Your instructions: Output all of the lines below exactly, and leave out each image.

[Start of Attachment]

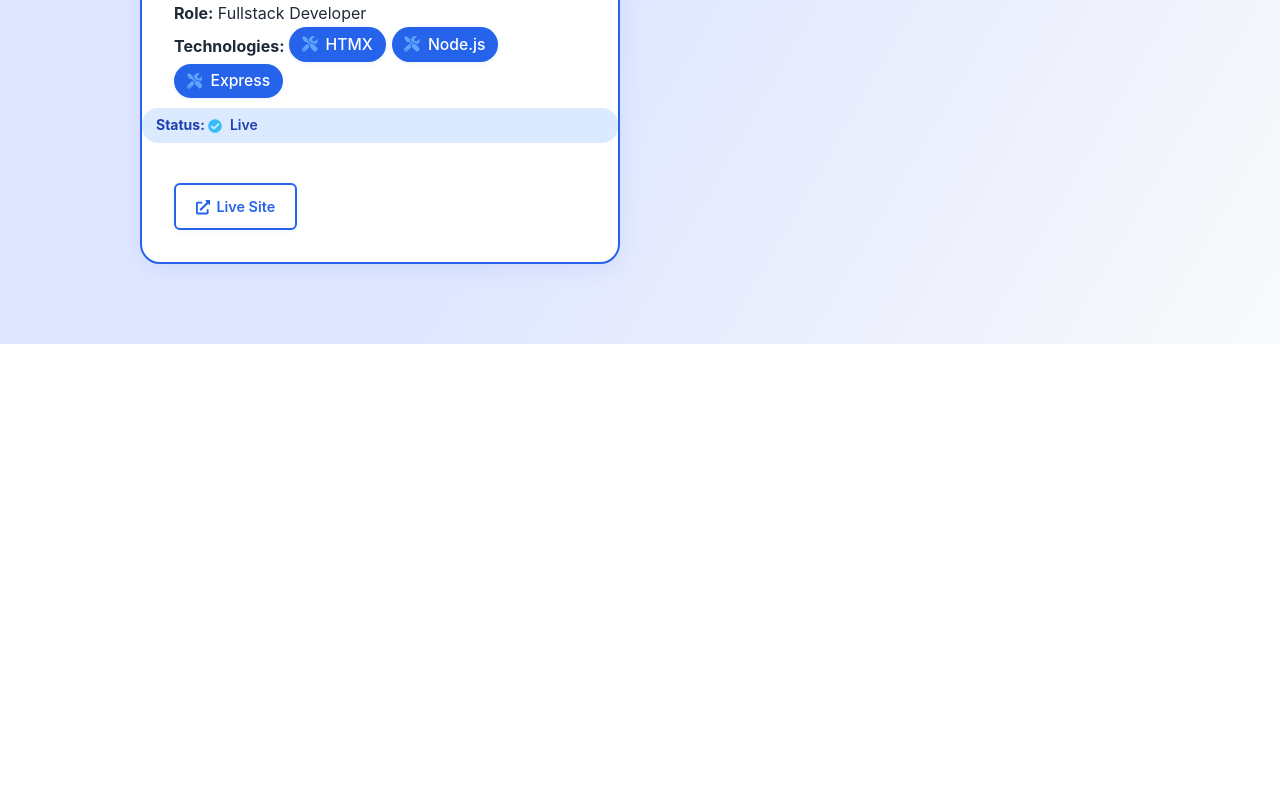
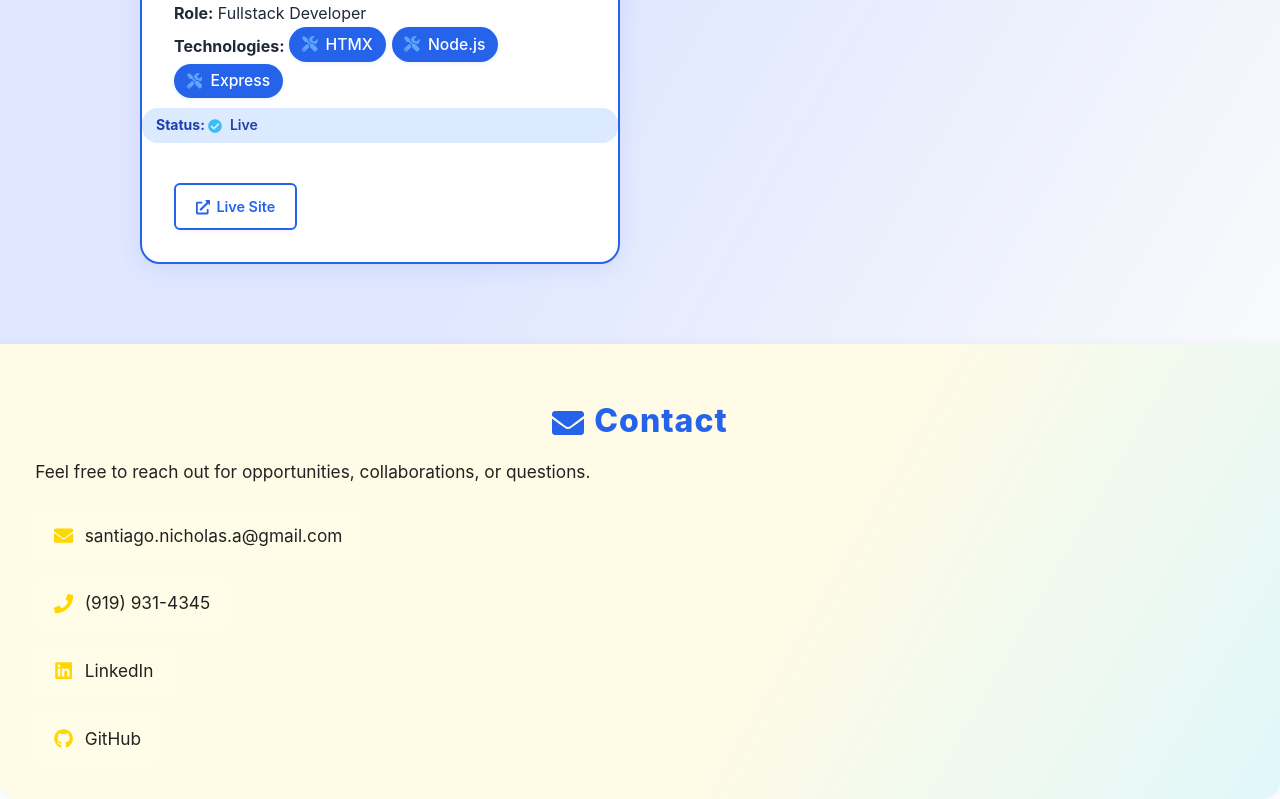
Before and after one commit to NiDaSanti/santi-portfolio, a React (Create React App) app: page / in a window 1280 px wide. Shown: the part 4955-5754 px from the top of the page. Before the commit the page ends 5299 px from the top, so only its background shows below. Built offline with nearby package versions, Linux system fonts and the light colour scheme.

Commit message:
added contact me

```diff
--- a/src/Dashboard/Dashboard.jsx
+++ b/src/Dashboard/Dashboard.jsx
@@ -4,6 +4,7 @@ import Hero from '../components/Hero';
 import About from '../components/About';
 import Experience from '../components/Experience';
 import Projects from '../components/Projects';
+import Contact from '../components/Contact';
 
 const Dashboard = () => {
   return(
@@ -13,6 +14,7 @@ const Dashboard = () => {
       <About />
       <Experience />
       <Projects />
+      <Contact />
     </>
   )
 }
--- /dev/null
+++ b/src/components/Contact.css
@@ -0,0 +1,65 @@
+.contact-section {
+  background: linear-gradient(120deg, #fffbe6 60%, #e0f7fa 100%);
+  color: #222;
+  padding: 3.2rem 2.2rem 2.2rem 2.2rem;
+  border-radius: 0 0 18px 18px;
+  box-shadow: 0 2px 12px rgba(37,99,235,0.07);
+  width: 100%;
+  margin: 0;
+  text-align: left;
+  border-top: none;
+  border-left: none;
+  position: relative;
+  overflow: visible;
+}
+
+.contact-section h2 {
+  color: #2563eb;
+  font-size: 2rem;
+  margin-bottom: 0.7rem;
+  letter-spacing: 1px;
+  text-shadow: none;
+  font-weight: 800;
+  text-align: center;
+}
+
+.contact-section p {
+  font-size: 1.08rem;
+  margin-bottom: 1.5rem;
+  color: #222;
+  font-style: normal;
+  text-align: left;
+  line-height: 1.7;
+}
+
+.contact-list {
+  display: flex;
+  flex-direction: column;
+  gap: 1.1rem;
+  align-items: flex-start;
+}
+
+.contact-item {
+  display: flex;
+  align-items: center;
+  gap: 0.7rem;
+  font-size: 1.08rem;
+  color: #222;
+  text-decoration: none;
+  background: #fffde7;
+  padding: 0.7rem 1.2rem;
+  border-radius: 6px;
+  transition: background 0.2s, color 0.2s;
+  cursor: pointer;
+  box-shadow: none;
+}
+
+.contact-item:hover {
+  background: #222;
+  color: #fff;
+}
+
+.contact-item svg {
+  font-size: 1.2rem;
+  color: #ffd600;
+}
--- /dev/null
+++ b/src/components/Contact.jsx
@@ -0,0 +1,28 @@
+import React from 'react';
+import './Contact.css';
+import { FaEnvelope, FaLinkedin, FaGithub, FaPhone } from 'react-icons/fa';
+
+const Contact = () => {
+  return (
+    <section className="contact-section" id="contact">
+  <h2><FaEnvelope style={{marginRight: '10px', verticalAlign: 'middle'}} />Contact</h2>
+      <p>Feel free to reach out for opportunities, collaborations, or questions.</p>
+      <div className="contact-list">
+        <a href="mailto:santiago.nicholas.a@gmail.com" className="contact-item" aria-label="Email">
+          <FaEnvelope /> santiago.nicholas.a@gmail.com
+        </a>
+        <a href="tel:+19199314345" className="contact-item" aria-label="Phone">
+          <FaPhone /> (919) 931-4345
+        </a>
+        <a href="https://www.linkedin.com/in/nicholassantiago" target="_blank" rel="noopener noreferrer" className="contact-item" aria-label="LinkedIn">
+          <FaLinkedin /> LinkedIn
+        </a>
+        <a href="https://github.com/NiDaSanti" target="_blank" rel="noopener noreferrer" className="contact-item" aria-label="GitHub">
+          <FaGithub /> GitHub
+        </a>
+      </div>
+    </section>
+  );
+};
+
+export default Contact;
--- a/src/components/Hero.jsx
+++ b/src/components/Hero.jsx
@@ -23,7 +23,7 @@ const Hero = () => {
           <p>
             I bring a decade of military leadership, a strong record in sales, and hands-on experience in software development. I build solutions that drive results.
           </p>
-          <a href="/2024-santiago-resume.pdf" target="_blank" rel="noopener noreferrer" className="resume-btn">
+          <a href="/santiago-resume-2025.pdf" target="_blank" rel="noopener noreferrer" className="resume-btn">
             <FaFileDownload style={{marginRight: '8px', verticalAlign: 'middle'}} />
             Resume (PDF)
           </a>
```
Also changed, not shown: 2 other files (tests, documents, lock files or other folders).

[End of Attachment]

Answer to this exercise:
Before and after one commit to NiDaSanti/santi-portfolio, a React (Create React App) app: page / in a window 1280 px wide. Shown: the part 4955-5754 px from the top of the page. Before the commit the page ends 5299 px from the top, so only its background shows below. Built offline with nearby package versions, Linux system fonts and the light colour scheme.

Commit message:
added contact me

```diff
--- a/src/Dashboard/Dashboard.jsx
+++ b/src/Dashboard/Dashboard.jsx
@@ -4,6 +4,7 @@ import Hero from '../components/Hero';
 import About from '../components/About';
 import Experience from '../components/Experience';
 import Projects from '../components/Projects';
+import Contact from '../components/Contact';
 
 const Dashboard = () => {
   return(
@@ -13,6 +14,7 @@ const Dashboard = () => {
       <About />
       <Experience />
       <Projects />
+      <Contact />
     </>
   )
 }
--- /dev/null
+++ b/src/components/Contact.css
@@ -0,0 +1,65 @@
+.contact-section {
+  background: linear-gradient(120deg, #fffbe6 60%, #e0f7fa 100%);
+  color: #222;
+  padding: 3.2rem 2.2rem 2.2rem 2.2rem;
+  border-radius: 0 0 18px 18px;
+  box-shadow: 0 2px 12px rgba(37,99,235,0.07);
+  width: 100%;
+  margin: 0;
+  text-align: left;
+  border-top: none;
+  border-left: none;
+  position: relative;
+  overflow: visible;
+}
+
+.contact-section h2 {
+  color: #2563eb;
+  font-size: 2rem;
+  margin-bottom: 0.7rem;
+  letter-spacing: 1px;
+  text-shadow: none;
+  font-weight: 800;
+  text-align: center;
+}
+
+.contact-section p {
+  font-size: 1.08rem;
+  margin-bottom: 1.5rem;
+  color: #222;
+  font-style: normal;
+  text-align: left;
+  line-height: 1.7;
+}
+
+.contact-list {
+  display: flex;
+  flex-direction: column;
+  gap: 1.1rem;
+  align-items: flex-start;
+}
+
+.contact-item {
+  display: flex;
+  align-items: center;
+  gap: 0.7rem;
+  font-size: 1.08rem;
+  color: #222;
+  text-decoration: none;
+  background: #fffde7;
+  padding: 0.7rem 1.2rem;
+  border-radius: 6px;
+  transition: background 0.2s, color 0.2s;
+  cursor: pointer;
+  box-shadow: none;
+}
+
+.contact-item:hover {
+  background: #222;
+  color: #fff;
+}
+
+.contact-item svg {
+  font-size: 1.2rem;
+  color: #ffd600;
+}
--- /dev/null
+++ b/src/components/Contact.jsx
@@ -0,0 +1,28 @@
+import React from 'react';
+import './Contact.css';
+import { FaEnvelope, FaLinkedin, FaGithub, FaPhone } from 'react-icons/fa';
+
+const Contact = () => {
+  return (
+    <section className="contact-section" id="contact">
+  <h2><FaEnvelope style={{marginRight: '10px', verticalAlign: 'middle'}} />Contact</h2>
+      <p>Feel free to reach out for opportunities, collaborations, or questions.</p>
+      <div className="contact-list">
+        <a href="mailto:santiago.nicholas.a@gmail.com" className="contact-item" aria-label="Email">
+          <FaEnvelope /> santiago.nicholas.a@gmail.com
+        </a>
+        <a href="tel:+19199314345" className="contact-item" aria-label="Phone">
+          <FaPhone /> (919) 931-4345
+        </a>
+        <a href="https://www.linkedin.com/in/nicholassantiago" target="_blank" rel="noopener noreferrer" className="contact-item" aria-label="LinkedIn">
+          <FaLinkedin /> LinkedIn
+        </a>
+        <a href="https://github.com/NiDaSanti" target="_blank" rel="noopener noreferrer" className="contact-item" aria-label="GitHub">
+          <FaGithub /> GitHub
+        </a>
+      </div>
+    </section>
+  );
+};
+
+export default Contact;
--- a/src/components/Hero.jsx
+++ b/src/components/Hero.jsx
@@ -23,7 +23,7 @@ const Hero = () => {
           <p>
             I bring a decade of military leadership, a strong record in sales, and hands-on experience in software development. I build solutions that drive results.
           </p>
-          <a href="/2024-santiago-resume.pdf" target="_blank" rel="noopener noreferrer" className="resume-btn">
+          <a href="/santiago-resume-2025.pdf" target="_blank" rel="noopener noreferrer" className="resume-btn">
             <FaFileDownload style={{marginRight: '8px', verticalAlign: 'middle'}} />
             Resume (PDF)
           </a>
```
Also changed, not shown: 2 other files (tests, documents, lock files or other folders).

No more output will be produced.